I sipped on a mudslide first and a piña colada to top it all off. I figured that it would be a shame to leave Copacabana without slurping down a refreshing pina colada. There was no umbrella but I was still satisfied. After the game we meandered around town for a while, window shopped and gazed out onto the lake before returning to the English pub around dusk. We played some cards and warmed up with a peppermint schnapps hot chocolate. It was Christmas in my mouth. We were both getting pretty hungry so we wandered into this Mexican restaurant that was playing bob Marley that we could hear from the street. The ceilings were strung with plants, vines, and Christmas lights. There was no waitstaff in sight so after waiting about five minutes I went and grabbed a menu myself. It took us about ten minutes to peruse the menu and figure out what we wanted.... Still no waitstaff.. ANYWHERE! We waited about ten more minutes and when no one appeared our stomachs dragged us out of there. Next door was another restaurant whose menu looked delicious (in Peru and Bolivia the restaurants display their menus outside of the restaurant so you know what you are in for.. Pretty convenient I'd say) so we decided to wander in. Not a clear table in sight. We stood around awkwardly for a minute or two, chucked up the deuce and exited. 0 for 2. We hurried down the street and finally found a restaurant with a visible waitstaff and an open table. The peppered steak, fettuccine Alfredo and free salad bar was just what the doctor ordered. We grabbed some ice cream bars on the way home, watched a movie (In English YAY) and passed out.

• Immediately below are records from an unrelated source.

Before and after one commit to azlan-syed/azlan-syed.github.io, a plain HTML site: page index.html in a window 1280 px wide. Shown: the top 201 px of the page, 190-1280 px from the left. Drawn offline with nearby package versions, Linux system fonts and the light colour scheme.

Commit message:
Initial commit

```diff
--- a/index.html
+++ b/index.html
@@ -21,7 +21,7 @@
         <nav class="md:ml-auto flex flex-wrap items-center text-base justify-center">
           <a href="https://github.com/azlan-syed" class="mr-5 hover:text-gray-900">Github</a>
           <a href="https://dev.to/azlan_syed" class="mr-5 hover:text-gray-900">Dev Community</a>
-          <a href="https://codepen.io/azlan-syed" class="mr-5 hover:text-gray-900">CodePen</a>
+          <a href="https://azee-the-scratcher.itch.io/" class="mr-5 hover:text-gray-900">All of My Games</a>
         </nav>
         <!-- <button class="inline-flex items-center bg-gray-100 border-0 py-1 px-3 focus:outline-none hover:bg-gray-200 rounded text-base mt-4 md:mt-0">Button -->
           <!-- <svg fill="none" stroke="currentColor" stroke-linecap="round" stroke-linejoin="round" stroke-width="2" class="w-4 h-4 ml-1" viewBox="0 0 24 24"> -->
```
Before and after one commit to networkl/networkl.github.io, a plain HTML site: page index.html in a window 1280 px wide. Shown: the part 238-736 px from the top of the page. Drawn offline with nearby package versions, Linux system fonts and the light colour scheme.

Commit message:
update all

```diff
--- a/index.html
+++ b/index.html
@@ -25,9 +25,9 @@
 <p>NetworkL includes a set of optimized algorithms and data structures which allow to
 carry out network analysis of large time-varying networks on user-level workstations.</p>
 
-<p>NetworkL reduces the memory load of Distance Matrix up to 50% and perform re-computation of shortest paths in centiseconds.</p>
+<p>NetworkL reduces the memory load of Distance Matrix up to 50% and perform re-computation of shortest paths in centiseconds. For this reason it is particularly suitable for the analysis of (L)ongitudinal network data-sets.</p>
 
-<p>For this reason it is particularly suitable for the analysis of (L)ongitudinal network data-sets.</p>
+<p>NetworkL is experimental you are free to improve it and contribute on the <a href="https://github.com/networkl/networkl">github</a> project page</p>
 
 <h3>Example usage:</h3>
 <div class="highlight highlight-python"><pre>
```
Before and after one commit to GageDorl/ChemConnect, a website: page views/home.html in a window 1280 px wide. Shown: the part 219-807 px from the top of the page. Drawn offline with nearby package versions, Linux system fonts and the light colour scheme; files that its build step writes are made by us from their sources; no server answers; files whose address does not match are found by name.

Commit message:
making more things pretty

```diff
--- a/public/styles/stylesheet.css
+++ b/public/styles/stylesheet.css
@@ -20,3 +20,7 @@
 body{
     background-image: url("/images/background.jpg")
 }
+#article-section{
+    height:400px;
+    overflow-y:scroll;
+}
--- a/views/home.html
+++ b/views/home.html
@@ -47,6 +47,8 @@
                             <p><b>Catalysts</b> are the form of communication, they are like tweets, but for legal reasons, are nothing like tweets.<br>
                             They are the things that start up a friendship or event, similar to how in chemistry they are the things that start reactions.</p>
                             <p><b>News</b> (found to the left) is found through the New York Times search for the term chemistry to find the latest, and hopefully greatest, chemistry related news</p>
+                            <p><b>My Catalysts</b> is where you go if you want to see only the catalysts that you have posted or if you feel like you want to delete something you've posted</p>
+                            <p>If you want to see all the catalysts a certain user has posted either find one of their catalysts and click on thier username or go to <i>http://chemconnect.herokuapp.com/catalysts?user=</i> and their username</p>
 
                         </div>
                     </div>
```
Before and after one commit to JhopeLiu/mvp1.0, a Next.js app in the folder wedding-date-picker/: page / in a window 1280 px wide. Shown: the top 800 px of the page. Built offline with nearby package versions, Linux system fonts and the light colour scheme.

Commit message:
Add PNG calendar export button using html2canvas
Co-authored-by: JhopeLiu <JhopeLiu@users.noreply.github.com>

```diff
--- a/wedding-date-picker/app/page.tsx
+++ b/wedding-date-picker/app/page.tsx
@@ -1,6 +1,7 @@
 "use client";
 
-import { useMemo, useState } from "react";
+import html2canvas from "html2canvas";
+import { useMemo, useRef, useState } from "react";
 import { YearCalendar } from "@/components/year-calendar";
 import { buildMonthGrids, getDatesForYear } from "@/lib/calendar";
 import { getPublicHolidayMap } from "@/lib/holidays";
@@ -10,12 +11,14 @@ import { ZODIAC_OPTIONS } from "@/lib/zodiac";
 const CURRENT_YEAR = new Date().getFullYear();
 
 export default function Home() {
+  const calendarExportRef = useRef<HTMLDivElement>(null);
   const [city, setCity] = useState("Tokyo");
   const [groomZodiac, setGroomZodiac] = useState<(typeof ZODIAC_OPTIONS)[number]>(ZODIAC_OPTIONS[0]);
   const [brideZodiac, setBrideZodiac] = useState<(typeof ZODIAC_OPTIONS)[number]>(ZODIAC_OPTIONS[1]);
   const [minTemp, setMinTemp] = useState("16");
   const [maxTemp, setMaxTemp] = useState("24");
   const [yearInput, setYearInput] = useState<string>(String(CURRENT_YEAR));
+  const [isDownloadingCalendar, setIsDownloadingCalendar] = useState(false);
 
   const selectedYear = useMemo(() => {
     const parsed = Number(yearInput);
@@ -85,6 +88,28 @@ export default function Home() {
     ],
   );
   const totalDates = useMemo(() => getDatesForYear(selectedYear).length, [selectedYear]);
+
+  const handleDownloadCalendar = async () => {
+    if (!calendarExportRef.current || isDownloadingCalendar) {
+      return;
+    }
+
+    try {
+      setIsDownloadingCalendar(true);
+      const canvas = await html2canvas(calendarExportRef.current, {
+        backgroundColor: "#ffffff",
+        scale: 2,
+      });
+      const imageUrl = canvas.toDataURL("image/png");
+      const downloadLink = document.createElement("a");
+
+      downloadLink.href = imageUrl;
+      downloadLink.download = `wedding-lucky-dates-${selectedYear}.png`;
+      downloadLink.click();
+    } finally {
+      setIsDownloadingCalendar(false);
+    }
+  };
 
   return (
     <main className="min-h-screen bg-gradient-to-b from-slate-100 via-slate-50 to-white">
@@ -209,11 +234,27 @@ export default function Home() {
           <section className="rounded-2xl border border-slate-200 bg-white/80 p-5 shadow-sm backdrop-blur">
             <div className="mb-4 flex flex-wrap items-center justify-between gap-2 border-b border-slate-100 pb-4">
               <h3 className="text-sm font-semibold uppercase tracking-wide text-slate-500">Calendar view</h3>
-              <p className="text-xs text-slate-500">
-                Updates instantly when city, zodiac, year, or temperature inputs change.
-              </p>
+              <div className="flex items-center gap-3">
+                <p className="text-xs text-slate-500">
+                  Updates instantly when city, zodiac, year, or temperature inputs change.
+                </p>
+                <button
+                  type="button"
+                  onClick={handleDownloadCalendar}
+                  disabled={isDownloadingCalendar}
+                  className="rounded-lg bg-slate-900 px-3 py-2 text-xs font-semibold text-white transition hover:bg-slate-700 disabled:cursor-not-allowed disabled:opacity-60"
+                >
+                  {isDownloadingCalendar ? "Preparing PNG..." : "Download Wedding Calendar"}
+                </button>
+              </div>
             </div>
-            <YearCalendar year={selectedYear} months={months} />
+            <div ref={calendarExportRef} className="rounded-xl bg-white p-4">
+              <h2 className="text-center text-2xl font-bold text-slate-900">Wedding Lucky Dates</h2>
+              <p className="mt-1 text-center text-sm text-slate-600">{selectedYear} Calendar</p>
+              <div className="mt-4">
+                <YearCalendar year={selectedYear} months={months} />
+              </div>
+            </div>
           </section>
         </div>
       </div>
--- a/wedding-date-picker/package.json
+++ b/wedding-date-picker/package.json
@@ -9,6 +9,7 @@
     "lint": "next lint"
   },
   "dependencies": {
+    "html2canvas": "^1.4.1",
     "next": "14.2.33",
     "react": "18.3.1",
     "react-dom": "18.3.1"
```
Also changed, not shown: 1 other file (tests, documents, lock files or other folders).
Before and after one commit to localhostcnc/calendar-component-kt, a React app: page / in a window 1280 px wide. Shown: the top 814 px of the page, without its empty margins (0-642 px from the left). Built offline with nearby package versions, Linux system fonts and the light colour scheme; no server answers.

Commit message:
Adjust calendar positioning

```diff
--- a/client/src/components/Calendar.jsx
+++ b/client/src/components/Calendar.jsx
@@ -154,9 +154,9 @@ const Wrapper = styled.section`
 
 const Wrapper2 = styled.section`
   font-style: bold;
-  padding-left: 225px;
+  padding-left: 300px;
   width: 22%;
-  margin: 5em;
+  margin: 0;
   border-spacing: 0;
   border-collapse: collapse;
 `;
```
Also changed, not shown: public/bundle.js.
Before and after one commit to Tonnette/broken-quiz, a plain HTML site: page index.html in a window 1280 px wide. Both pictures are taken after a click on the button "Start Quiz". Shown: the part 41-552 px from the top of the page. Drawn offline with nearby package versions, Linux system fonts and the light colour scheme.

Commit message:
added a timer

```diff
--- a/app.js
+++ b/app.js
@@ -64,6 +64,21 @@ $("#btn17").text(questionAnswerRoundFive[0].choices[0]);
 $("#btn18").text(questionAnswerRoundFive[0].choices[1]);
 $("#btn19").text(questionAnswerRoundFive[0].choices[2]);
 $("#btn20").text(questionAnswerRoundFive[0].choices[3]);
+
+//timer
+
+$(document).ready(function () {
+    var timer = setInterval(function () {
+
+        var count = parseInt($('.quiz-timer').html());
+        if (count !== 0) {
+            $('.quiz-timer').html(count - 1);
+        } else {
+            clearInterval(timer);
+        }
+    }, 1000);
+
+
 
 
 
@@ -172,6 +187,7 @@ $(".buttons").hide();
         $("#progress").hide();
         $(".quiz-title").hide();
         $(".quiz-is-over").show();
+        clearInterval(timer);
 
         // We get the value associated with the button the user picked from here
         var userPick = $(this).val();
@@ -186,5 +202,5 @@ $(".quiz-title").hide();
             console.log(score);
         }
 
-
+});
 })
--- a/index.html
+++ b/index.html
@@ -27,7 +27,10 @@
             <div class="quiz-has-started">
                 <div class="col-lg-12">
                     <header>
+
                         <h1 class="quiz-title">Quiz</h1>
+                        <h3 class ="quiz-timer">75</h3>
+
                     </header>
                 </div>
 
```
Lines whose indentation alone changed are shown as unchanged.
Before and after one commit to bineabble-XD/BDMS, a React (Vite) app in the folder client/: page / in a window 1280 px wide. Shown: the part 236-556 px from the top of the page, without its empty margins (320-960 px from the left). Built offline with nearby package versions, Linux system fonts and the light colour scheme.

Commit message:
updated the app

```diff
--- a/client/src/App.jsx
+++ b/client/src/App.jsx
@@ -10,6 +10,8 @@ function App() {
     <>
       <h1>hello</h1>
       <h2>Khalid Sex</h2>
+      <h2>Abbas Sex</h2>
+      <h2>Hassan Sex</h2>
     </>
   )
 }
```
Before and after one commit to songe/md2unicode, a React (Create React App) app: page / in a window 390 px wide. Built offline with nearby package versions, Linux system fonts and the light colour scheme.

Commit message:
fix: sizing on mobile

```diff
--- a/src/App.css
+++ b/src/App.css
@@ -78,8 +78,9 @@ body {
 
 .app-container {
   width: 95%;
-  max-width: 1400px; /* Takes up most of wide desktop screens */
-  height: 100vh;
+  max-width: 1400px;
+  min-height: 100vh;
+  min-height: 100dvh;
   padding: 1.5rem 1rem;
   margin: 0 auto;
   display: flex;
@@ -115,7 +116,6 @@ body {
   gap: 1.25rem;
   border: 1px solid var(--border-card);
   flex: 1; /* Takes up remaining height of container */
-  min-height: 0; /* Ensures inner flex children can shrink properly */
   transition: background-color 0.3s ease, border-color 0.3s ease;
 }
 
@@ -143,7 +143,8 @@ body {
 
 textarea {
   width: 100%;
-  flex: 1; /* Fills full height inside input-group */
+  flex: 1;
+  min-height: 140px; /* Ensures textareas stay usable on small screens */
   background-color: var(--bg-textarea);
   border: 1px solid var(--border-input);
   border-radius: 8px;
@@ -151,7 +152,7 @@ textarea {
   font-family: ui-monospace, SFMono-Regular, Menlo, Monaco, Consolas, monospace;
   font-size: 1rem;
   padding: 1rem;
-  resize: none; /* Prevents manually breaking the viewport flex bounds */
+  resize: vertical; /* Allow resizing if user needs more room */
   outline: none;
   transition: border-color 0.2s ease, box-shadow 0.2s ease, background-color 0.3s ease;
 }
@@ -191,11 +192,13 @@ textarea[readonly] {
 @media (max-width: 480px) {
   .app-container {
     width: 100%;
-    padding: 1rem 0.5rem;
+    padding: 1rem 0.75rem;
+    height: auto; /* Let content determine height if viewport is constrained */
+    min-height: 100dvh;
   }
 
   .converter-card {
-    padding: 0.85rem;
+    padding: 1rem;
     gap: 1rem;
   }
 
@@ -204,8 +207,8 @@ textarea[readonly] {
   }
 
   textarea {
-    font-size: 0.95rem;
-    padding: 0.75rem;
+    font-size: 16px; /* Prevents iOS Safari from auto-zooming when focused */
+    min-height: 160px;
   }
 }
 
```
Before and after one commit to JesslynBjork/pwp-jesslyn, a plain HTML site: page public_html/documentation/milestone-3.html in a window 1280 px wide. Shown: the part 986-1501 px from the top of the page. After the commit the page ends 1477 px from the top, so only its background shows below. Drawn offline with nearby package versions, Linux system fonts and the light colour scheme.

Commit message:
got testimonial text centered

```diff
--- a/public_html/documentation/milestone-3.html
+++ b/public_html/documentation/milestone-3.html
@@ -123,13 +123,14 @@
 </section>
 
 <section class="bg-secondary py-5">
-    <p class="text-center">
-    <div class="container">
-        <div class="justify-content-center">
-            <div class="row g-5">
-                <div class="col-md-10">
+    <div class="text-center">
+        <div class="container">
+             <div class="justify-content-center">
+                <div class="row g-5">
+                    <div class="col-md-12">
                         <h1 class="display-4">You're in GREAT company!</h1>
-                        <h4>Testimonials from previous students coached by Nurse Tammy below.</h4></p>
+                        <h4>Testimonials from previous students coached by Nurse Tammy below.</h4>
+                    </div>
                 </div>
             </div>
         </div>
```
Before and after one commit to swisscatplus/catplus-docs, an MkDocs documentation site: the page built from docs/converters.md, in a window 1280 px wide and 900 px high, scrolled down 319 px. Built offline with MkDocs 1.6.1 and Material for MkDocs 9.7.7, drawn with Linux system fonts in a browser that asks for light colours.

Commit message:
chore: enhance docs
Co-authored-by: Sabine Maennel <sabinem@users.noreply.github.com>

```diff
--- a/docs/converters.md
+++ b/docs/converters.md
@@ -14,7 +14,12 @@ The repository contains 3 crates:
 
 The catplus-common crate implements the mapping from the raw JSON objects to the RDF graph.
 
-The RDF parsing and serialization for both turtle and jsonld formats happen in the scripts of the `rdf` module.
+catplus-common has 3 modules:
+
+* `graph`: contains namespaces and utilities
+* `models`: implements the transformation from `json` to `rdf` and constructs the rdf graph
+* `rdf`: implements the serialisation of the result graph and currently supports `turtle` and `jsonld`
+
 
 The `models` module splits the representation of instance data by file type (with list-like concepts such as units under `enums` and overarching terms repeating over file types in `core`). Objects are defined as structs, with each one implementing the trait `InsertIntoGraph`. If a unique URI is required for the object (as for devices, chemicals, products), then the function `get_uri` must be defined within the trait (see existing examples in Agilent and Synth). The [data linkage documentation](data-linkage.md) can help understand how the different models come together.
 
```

Quote from my lovely mother: Diarrhea is a hereditary disease... it runs in your jeans.